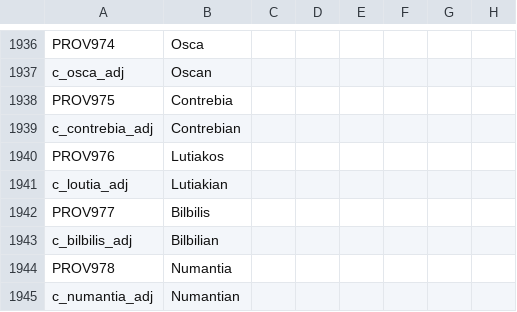
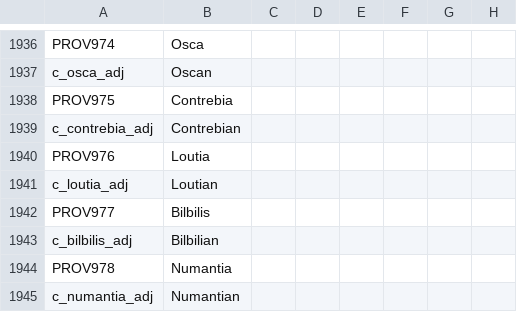
Before and after one commit to tannerflick4/Diadochi-Kings-Revival, a CSV file: diadochi/localisation/COUNTIES.csv, drawn as a sheet; only a part is shown, gaps mark what is left out; the diff names each change by its address in the sheet, - before the commit and + after, or states it on an @@ line.

```diff
--- a/diadochi/localisation/COUNTIES.csv
+++ b/diadochi/localisation/COUNTIES.csv
-B1940: Lutiakos
+B1940: Loutia
-B1941: Lutiakian
+B1941: Loutian
```
Also changed, not shown: diadochi/localisation/BARONIES.csv, 21 other files.
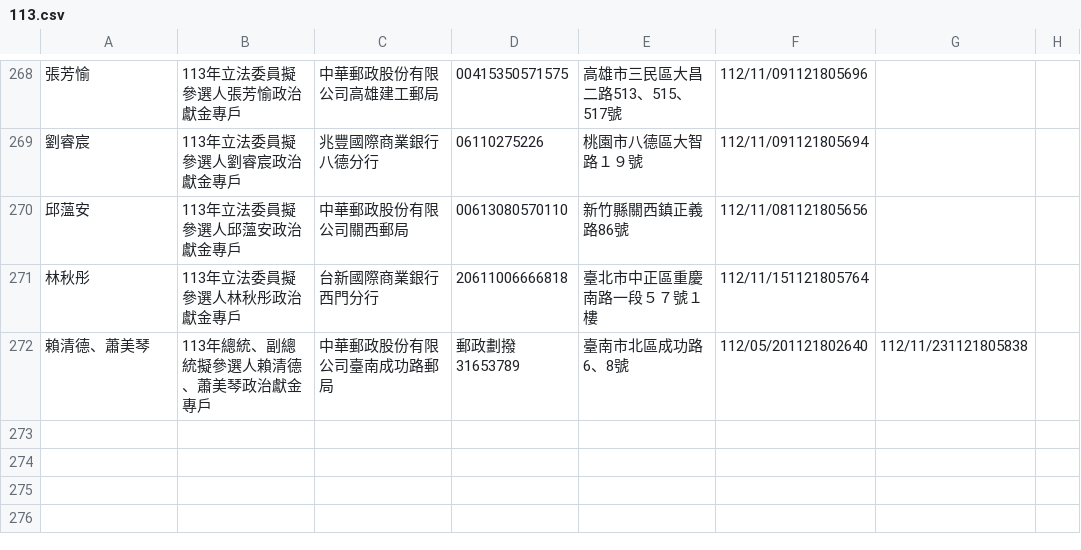
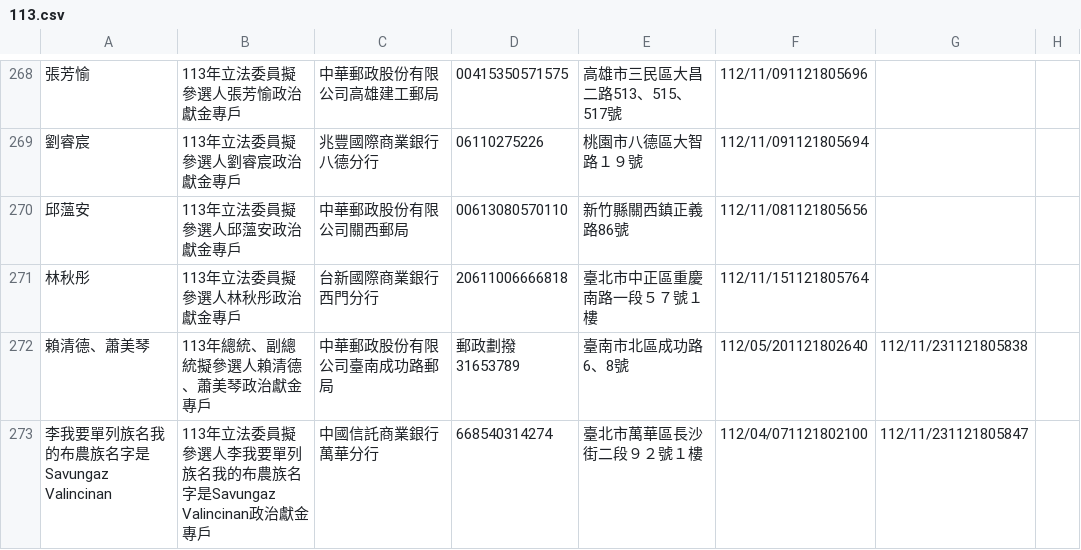
Before and after one commit to kiang/vote2024, a CSV file: sunshine.cy.gov.tw/113.csv, drawn as a sheet; only a part is shown, gaps mark what is left out.

Commit message:
auto update @ 2023-11-24 10:22:01

```diff
--- a/sunshine.cy.gov.tw/113.csv
+++ b/sunshine.cy.gov.tw/113.csv
@@ -272 +272,2 @@
 賴清德、蕭美琴,113年總統、副總統擬參選人賴清德、蕭美琴政治獻金專戶,中華郵政股份有限公司臺南成功路郵局,郵政劃撥31653789,臺南市北區成功路6、8號,112/05/201121802640,112/11/231121805838,,
+"李我要單列族名我的布農族名字是Savungaz Valincinan","113年立法委員擬參選人李我要單列族名我的布農族名字是Savungaz Valincinan政治獻金專戶",中國信託商業銀行萬華分行,668540314274,臺北市萬華區長沙街二段９２號１樓,112/04/071121802100,112/11/231121805847,,
```
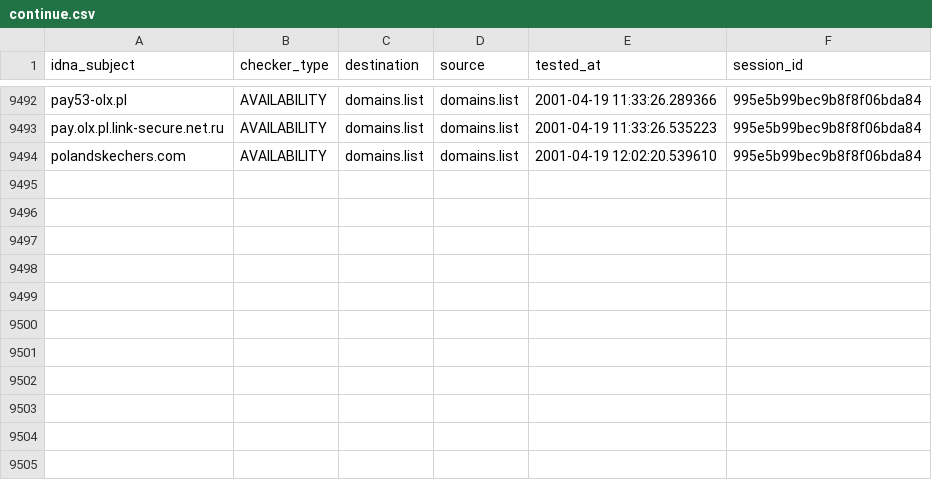
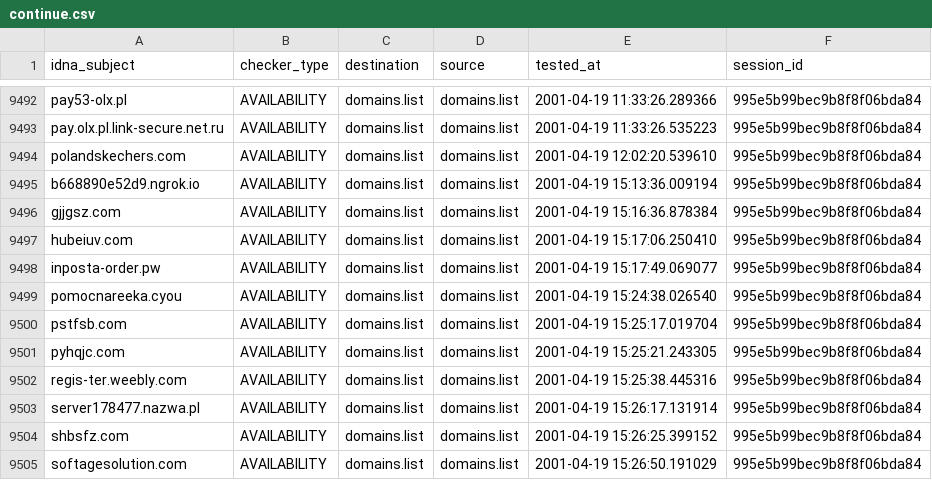
Before and after one commit to Ultimate-Hosts-Blacklist/KADhosts_azet12, a CSV file: output/domains.list/continue.csv, drawn as a sheet; only a part is shown, gaps mark what is left out.

```diff
--- a/output/domains.list/continue.csv
+++ b/output/domains.list/continue.csv
@@ -9494 +9494,12 @@ pay.olx.pl.link-secure.net.ru,AVAILABILITY,domains.list,domains.list,2001-04-19
 polandskechers.com,AVAILABILITY,domains.list,domains.list,2001-04-19 12:02:20.539610,995e5b99bec9b8f8f06bda84
+b668890e52d9.ngrok.io,AVAILABILITY,domains.list,domains.list,2001-04-19 15:13:36.009194,995e5b99bec9b8f8f06bda84
+gjjgsz.com,AVAILABILITY,domains.list,domains.list,2001-04-19 15:16:36.878384,995e5b99bec9b8f8f06bda84
+hubeiuv.com,AVAILABILITY,domains.list,domains.list,2001-04-19 15:17:06.250410,995e5b99bec9b8f8f06bda84
+inposta-order.pw,AVAILABILITY,domains.list,domains.list,2001-04-19 15:17:49.069077,995e5b99bec9b8f8f06bda84
+pomocnareeka.cyou,AVAILABILITY,domains.list,domains.list,2001-04-19 15:24:38.026540,995e5b99bec9b8f8f06bda84
+pstfsb.com,AVAILABILITY,domains.list,domains.list,2001-04-19 15:25:17.019704,995e5b99bec9b8f8f06bda84
+pyhqjc.com,AVAILABILITY,domains.list,domains.list,2001-04-19 15:25:21.243305,995e5b99bec9b8f8f06bda84
+regis-ter.weebly.com,AVAILABILITY,domains.list,domains.list,2001-04-19 15:25:38.445316,995e5b99bec9b8f8f06bda84
+server178477.nazwa.pl,AVAILABILITY,domains.list,domains.list,2001-04-19 15:26:17.131914,995e5b99bec9b8f8f06bda84
+shbsfz.com,AVAILABILITY,domains.list,domains.list,2001-04-19 15:26:25.399152,995e5b99bec9b8f8f06bda84
+softagesolution.com,AVAILABILITY,domains.list,domains.list,2001-04-19 15:26:50.191029,995e5b99bec9b8f8f06bda84
```
Also changed, not shown: 3 other files.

[EXERCISE DIRECTIONS]: Your copy should restate every record word for word and contain no pictures.

[THE ANSWER]:
Before and after one commit to tannerflick4/Diadochi-Kings-Revival, a CSV file: diadochi/localisation/COUNTIES.csv, drawn as a sheet; only a part is shown, gaps mark what is left out; the diff names each change by its address in the sheet, - before the commit and + after, or states it on an @@ line.

```diff
--- a/diadochi/localisation/COUNTIES.csv
+++ b/diadochi/localisation/COUNTIES.csv
-B1940: Lutiakos
+B1940: Loutia
-B1941: Lutiakian
+B1941: Loutian
```
Also changed, not shown: diadochi/localisation/BARONIES.csv, 21 other files.
Before and after one commit to kiang/vote2024, a CSV file: sunshine.cy.gov.tw/113.csv, drawn as a sheet; only a part is shown, gaps mark what is left out.

Commit message:
auto update @ 2023-11-24 10:22:01

```diff
--- a/sunshine.cy.gov.tw/113.csv
+++ b/sunshine.cy.gov.tw/113.csv
@@ -272 +272,2 @@
 賴清德、蕭美琴,113年總統、副總統擬參選人賴清德、蕭美琴政治獻金專戶,中華郵政股份有限公司臺南成功路郵局,郵政劃撥31653789,臺南市北區成功路6、8號,112/05/201121802640,112/11/231121805838,,
+"李我要單列族名我的布農族名字是Savungaz Valincinan","113年立法委員擬參選人李我要單列族名我的布農族名字是Savungaz Valincinan政治獻金專戶",中國信託商業銀行萬華分行,668540314274,臺北市萬華區長沙街二段９２號１樓,112/04/071121802100,112/11/231121805847,,
```
Before and after one commit to Ultimate-Hosts-Blacklist/KADhosts_azet12, a CSV file: output/domains.list/continue.csv, drawn as a sheet; only a part is shown, gaps mark what is left out.

```diff
--- a/output/domains.list/continue.csv
+++ b/output/domains.list/continue.csv
@@ -9494 +9494,12 @@ pay.olx.pl.link-secure.net.ru,AVAILABILITY,domains.list,domains.list,2001-04-19
 polandskechers.com,AVAILABILITY,domains.list,domains.list,2001-04-19 12:02:20.539610,995e5b99bec9b8f8f06bda84
+b668890e52d9.ngrok.io,AVAILABILITY,domains.list,domains.list,2001-04-19 15:13:36.009194,995e5b99bec9b8f8f06bda84
+gjjgsz.com,AVAILABILITY,domains.list,domains.list,2001-04-19 15:16:36.878384,995e5b99bec9b8f8f06bda84
+hubeiuv.com,AVAILABILITY,domains.list,domains.list,2001-04-19 15:17:06.250410,995e5b99bec9b8f8f06bda84
+inposta-order.pw,AVAILABILITY,domains.list,domains.list,2001-04-19 15:17:49.069077,995e5b99bec9b8f8f06bda84
+pomocnareeka.cyou,AVAILABILITY,domains.list,domains.list,2001-04-19 15:24:38.026540,995e5b99bec9b8f8f06bda84
+pstfsb.com,AVAILABILITY,domains.list,domains.list,2001-04-19 15:25:17.019704,995e5b99bec9b8f8f06bda84
+pyhqjc.com,AVAILABILITY,domains.list,domains.list,2001-04-19 15:25:21.243305,995e5b99bec9b8f8f06bda84
+regis-ter.weebly.com,AVAILABILITY,domains.list,domains.list,2001-04-19 15:25:38.445316,995e5b99bec9b8f8f06bda84
+server178477.nazwa.pl,AVAILABILITY,domains.list,domains.list,2001-04-19 15:26:17.131914,995e5b99bec9b8f8f06bda84
+shbsfz.com,AVAILABILITY,domains.list,domains.list,2001-04-19 15:26:25.399152,995e5b99bec9b8f8f06bda84
+softagesolution.com,AVAILABILITY,domains.list,domains.list,2001-04-19 15:26:50.191029,995e5b99bec9b8f8f06bda84
```
Also changed, not shown: 3 other files.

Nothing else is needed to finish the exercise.